*** Data under study

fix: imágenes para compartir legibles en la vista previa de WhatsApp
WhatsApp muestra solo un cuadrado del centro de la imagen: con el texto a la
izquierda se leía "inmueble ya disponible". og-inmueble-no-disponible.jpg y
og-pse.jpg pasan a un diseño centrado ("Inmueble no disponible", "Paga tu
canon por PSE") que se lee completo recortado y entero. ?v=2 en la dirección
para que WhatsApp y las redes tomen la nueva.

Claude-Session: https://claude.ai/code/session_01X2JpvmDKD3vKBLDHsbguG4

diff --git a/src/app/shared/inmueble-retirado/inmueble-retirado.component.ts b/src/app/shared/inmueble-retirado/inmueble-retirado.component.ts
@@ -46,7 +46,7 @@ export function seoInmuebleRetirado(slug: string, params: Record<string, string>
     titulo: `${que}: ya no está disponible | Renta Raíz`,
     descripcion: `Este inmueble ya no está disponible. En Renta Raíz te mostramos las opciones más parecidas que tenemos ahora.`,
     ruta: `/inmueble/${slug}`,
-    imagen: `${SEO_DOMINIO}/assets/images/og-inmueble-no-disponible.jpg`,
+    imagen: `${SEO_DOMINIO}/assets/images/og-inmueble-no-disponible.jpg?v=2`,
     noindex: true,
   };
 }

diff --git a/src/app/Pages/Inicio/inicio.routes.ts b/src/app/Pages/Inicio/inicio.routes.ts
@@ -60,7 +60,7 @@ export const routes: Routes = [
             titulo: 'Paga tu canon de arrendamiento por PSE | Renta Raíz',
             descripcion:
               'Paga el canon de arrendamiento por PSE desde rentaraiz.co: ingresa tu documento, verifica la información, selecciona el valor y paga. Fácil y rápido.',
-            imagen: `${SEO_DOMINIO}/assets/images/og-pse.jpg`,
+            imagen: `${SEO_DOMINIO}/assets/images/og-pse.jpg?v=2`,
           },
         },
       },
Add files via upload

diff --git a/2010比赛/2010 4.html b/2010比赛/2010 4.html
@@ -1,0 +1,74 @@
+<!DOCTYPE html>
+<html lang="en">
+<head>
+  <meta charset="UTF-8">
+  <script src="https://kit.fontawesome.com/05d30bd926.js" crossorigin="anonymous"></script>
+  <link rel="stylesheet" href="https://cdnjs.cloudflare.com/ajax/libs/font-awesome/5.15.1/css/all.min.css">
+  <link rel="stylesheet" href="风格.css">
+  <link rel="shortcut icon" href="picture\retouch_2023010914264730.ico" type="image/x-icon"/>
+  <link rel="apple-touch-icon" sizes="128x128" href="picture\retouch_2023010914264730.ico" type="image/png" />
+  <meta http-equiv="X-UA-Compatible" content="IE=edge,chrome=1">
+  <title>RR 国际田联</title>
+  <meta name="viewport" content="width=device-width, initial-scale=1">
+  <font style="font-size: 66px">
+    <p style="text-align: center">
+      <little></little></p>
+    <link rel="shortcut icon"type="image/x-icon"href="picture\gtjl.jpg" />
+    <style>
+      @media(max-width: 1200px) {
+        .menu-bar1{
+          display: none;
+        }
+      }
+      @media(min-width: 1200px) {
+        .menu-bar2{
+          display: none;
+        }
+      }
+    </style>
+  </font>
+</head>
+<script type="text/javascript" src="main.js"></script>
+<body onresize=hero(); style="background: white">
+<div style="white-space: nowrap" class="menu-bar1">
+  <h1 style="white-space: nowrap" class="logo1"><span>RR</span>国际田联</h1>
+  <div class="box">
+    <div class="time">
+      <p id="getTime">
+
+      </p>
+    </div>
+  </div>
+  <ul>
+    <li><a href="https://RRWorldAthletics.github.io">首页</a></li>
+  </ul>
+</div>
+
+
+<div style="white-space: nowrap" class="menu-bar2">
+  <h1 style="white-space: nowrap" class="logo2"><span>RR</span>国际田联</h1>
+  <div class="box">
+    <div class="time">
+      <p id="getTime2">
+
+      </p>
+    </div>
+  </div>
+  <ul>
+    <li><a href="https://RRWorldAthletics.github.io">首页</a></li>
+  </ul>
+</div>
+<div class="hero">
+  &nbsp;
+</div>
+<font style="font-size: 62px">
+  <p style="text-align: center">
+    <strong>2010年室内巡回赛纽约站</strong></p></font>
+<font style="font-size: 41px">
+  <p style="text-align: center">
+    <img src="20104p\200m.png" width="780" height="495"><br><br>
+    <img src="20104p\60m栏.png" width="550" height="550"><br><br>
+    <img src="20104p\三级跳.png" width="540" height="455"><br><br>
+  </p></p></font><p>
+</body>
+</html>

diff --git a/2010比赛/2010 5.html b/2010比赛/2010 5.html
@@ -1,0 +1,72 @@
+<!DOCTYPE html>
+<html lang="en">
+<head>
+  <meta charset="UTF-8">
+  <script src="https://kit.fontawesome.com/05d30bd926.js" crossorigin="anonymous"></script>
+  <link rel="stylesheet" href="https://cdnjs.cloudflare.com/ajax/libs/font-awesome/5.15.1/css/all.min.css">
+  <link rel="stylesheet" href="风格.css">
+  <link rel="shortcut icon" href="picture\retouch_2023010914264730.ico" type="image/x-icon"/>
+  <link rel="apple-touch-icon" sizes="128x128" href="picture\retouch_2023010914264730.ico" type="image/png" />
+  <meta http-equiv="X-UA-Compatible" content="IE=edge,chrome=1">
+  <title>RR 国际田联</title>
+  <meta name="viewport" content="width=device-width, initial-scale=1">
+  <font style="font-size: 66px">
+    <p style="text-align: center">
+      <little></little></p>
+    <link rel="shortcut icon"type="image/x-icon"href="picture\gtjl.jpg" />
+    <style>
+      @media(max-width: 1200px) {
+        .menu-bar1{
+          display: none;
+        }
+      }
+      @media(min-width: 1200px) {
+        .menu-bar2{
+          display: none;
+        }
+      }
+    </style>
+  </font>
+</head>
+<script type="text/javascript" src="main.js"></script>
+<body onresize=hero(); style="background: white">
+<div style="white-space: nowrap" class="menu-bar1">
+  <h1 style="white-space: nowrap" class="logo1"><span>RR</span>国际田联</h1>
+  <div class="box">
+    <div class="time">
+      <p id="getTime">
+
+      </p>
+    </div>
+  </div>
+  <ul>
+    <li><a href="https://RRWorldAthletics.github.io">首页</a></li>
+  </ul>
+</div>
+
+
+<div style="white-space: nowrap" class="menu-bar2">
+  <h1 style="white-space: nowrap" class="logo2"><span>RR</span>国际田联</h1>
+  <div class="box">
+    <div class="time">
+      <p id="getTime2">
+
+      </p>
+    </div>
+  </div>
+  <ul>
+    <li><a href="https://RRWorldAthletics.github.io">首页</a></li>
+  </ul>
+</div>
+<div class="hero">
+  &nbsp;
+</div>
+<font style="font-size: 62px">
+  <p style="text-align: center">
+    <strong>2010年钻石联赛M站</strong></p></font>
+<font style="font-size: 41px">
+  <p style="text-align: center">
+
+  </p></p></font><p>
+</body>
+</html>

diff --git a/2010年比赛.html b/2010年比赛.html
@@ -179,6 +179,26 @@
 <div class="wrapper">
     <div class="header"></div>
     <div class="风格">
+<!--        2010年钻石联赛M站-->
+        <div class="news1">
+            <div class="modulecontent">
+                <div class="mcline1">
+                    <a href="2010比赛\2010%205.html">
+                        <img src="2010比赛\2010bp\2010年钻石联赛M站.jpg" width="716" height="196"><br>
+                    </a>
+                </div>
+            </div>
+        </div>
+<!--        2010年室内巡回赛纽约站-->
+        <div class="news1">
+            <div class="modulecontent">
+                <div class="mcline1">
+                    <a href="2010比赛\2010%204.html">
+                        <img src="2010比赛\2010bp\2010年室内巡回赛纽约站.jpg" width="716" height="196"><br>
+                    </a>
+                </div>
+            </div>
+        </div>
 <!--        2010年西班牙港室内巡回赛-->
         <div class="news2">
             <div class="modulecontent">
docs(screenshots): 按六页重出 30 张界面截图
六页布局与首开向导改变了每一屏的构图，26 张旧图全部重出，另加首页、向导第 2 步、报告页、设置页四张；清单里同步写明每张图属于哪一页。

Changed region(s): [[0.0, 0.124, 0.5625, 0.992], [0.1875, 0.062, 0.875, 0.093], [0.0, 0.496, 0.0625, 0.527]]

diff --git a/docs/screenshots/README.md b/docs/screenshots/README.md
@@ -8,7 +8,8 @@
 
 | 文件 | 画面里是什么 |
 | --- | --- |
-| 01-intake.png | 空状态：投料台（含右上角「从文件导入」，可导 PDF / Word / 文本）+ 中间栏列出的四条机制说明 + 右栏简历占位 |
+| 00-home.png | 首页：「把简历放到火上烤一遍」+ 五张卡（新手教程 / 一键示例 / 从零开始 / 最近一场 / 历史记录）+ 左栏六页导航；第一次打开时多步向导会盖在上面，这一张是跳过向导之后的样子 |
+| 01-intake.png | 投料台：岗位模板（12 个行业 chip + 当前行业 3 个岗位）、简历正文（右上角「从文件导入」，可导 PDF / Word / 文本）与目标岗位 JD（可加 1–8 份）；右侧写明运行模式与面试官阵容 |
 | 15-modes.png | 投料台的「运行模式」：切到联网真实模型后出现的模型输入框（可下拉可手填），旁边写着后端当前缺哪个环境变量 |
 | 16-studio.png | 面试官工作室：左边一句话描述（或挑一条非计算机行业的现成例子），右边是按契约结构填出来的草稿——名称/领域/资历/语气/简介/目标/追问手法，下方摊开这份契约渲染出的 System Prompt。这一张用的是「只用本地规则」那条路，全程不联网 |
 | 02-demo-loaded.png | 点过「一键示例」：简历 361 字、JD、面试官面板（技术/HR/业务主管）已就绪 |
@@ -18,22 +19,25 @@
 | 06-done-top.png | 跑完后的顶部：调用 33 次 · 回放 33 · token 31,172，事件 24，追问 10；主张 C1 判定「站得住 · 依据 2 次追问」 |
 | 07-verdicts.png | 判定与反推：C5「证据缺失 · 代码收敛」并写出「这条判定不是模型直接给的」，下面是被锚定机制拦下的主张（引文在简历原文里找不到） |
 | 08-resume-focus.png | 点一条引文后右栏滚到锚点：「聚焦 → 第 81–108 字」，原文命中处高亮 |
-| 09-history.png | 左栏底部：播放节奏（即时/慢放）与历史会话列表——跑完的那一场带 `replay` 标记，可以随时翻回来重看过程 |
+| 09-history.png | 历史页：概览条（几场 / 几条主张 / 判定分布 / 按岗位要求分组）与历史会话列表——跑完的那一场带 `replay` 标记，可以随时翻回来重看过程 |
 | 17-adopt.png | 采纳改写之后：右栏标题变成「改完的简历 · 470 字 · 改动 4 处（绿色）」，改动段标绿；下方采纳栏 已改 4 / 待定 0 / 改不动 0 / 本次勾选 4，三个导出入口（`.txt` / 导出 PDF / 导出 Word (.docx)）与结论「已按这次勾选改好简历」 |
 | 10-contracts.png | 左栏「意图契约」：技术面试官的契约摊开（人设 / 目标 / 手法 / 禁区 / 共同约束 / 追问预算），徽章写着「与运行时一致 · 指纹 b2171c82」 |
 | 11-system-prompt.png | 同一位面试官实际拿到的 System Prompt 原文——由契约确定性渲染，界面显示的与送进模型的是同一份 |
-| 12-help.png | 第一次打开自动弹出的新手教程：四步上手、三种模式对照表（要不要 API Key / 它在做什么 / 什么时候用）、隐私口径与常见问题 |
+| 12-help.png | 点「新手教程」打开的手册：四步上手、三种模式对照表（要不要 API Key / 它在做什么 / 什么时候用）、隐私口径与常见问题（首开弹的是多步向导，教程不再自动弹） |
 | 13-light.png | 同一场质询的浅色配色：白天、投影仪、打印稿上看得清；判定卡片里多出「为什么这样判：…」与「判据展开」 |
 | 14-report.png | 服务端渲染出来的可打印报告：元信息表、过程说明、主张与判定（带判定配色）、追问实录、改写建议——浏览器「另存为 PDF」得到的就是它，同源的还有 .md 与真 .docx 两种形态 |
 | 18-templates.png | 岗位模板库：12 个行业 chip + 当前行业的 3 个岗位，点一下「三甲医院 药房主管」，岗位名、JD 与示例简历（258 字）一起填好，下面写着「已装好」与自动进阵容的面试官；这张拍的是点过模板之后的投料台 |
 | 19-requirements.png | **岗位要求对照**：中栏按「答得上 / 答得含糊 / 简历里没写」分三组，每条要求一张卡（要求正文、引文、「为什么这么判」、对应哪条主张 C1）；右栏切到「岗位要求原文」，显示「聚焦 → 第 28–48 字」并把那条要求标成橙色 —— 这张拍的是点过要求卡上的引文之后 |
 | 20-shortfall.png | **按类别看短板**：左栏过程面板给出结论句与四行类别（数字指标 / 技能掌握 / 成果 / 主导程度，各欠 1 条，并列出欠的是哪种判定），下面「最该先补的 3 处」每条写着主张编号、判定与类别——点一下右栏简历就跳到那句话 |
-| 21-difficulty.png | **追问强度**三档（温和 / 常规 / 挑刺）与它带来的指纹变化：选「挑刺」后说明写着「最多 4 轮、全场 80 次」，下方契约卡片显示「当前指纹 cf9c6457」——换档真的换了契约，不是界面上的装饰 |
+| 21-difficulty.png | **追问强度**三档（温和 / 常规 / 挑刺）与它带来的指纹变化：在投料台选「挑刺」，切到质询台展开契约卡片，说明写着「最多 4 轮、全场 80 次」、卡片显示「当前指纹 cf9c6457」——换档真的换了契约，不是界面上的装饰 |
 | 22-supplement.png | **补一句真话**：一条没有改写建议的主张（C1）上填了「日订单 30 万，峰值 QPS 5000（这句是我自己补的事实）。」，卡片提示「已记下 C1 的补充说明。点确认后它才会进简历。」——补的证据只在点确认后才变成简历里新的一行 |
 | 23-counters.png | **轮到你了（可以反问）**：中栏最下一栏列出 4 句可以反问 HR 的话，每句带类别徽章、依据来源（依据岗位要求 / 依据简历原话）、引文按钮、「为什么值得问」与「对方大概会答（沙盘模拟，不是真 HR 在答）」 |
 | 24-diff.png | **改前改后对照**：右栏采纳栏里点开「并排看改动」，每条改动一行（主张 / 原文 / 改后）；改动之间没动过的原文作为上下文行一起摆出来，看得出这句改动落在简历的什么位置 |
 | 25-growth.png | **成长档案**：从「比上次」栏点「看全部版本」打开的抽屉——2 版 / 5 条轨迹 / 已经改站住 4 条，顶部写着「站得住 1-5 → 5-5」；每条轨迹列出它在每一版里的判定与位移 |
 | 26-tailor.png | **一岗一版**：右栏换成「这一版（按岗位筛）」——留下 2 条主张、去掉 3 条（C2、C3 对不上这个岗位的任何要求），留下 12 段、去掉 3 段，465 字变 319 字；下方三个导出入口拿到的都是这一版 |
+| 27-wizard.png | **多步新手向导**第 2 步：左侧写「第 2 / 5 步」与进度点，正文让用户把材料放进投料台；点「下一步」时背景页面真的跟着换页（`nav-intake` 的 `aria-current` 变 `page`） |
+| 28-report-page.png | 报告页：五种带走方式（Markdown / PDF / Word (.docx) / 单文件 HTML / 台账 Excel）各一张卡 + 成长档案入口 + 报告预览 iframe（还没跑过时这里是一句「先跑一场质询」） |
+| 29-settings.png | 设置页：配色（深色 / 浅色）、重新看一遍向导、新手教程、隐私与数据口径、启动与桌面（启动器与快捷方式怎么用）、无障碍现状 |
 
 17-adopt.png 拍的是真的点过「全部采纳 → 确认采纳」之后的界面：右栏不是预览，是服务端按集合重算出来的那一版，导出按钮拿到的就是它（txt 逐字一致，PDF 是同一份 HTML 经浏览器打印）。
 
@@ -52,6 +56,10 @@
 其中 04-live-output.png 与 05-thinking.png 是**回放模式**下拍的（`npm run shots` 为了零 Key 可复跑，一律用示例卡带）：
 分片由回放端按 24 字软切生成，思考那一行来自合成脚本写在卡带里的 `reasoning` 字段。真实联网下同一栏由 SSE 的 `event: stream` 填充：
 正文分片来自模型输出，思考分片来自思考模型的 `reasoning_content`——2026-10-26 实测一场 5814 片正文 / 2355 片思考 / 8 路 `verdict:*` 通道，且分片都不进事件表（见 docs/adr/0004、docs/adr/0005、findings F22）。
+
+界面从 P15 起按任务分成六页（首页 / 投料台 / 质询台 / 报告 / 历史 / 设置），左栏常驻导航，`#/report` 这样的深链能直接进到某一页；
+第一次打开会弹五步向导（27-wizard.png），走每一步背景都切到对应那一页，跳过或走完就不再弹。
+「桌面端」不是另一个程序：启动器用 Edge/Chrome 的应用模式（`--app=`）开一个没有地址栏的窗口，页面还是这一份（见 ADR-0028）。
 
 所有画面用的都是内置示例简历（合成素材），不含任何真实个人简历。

******

> [Try it]: From the first line of the data above to the line holding "-1,0 +1,74 @@", reproduce each line exactly; emit no other lines.

> [Task answer]:
fix: imágenes para compartir legibles en la vista previa de WhatsApp
WhatsApp muestra solo un cuadrado del centro de la imagen: con el texto a la
izquierda se leía "inmueble ya disponible". og-inmueble-no-disponible.jpg y
og-pse.jpg pasan a un diseño centrado ("Inmueble no disponible", "Paga tu
canon por PSE") que se lee completo recortado y entero. ?v=2 en la dirección
para que WhatsApp y las redes tomen la nueva.

Claude-Session: https://claude.ai/code/session_01X2JpvmDKD3vKBLDHsbguG4

diff --git a/src/app/shared/inmueble-retirado/inmueble-retirado.component.ts b/src/app/shared/inmueble-retirado/inmueble-retirado.component.ts
@@ -46,7 +46,7 @@ export function seoInmuebleRetirado(slug: string, params: Record<string, string>
     titulo: `${que}: ya no está disponible | Renta Raíz`,
     descripcion: `Este inmueble ya no está disponible. En Renta Raíz te mostramos las opciones más parecidas que tenemos ahora.`,
     ruta: `/inmueble/${slug}`,
-    imagen: `${SEO_DOMINIO}/assets/images/og-inmueble-no-disponible.jpg`,
+    imagen: `${SEO_DOMINIO}/assets/images/og-inmueble-no-disponible.jpg?v=2`,
     noindex: true,
   };
 }

diff --git a/src/app/Pages/Inicio/inicio.routes.ts b/src/app/Pages/Inicio/inicio.routes.ts
@@ -60,7 +60,7 @@ export const routes: Routes = [
             titulo: 'Paga tu canon de arrendamiento por PSE | Renta Raíz',
             descripcion:
               'Paga el canon de arrendamiento por PSE desde rentaraiz.co: ingresa tu documento, verifica la información, selecciona el valor y paga. Fácil y rápido.',
-            imagen: `${SEO_DOMINIO}/assets/images/og-pse.jpg`,
+            imagen: `${SEO_DOMINIO}/assets/images/og-pse.jpg?v=2`,
           },
         },
       },
Add files via upload

diff --git a/2010比赛/2010 4.html b/2010比赛/2010 4.html
@@ -1,0 +1,74 @@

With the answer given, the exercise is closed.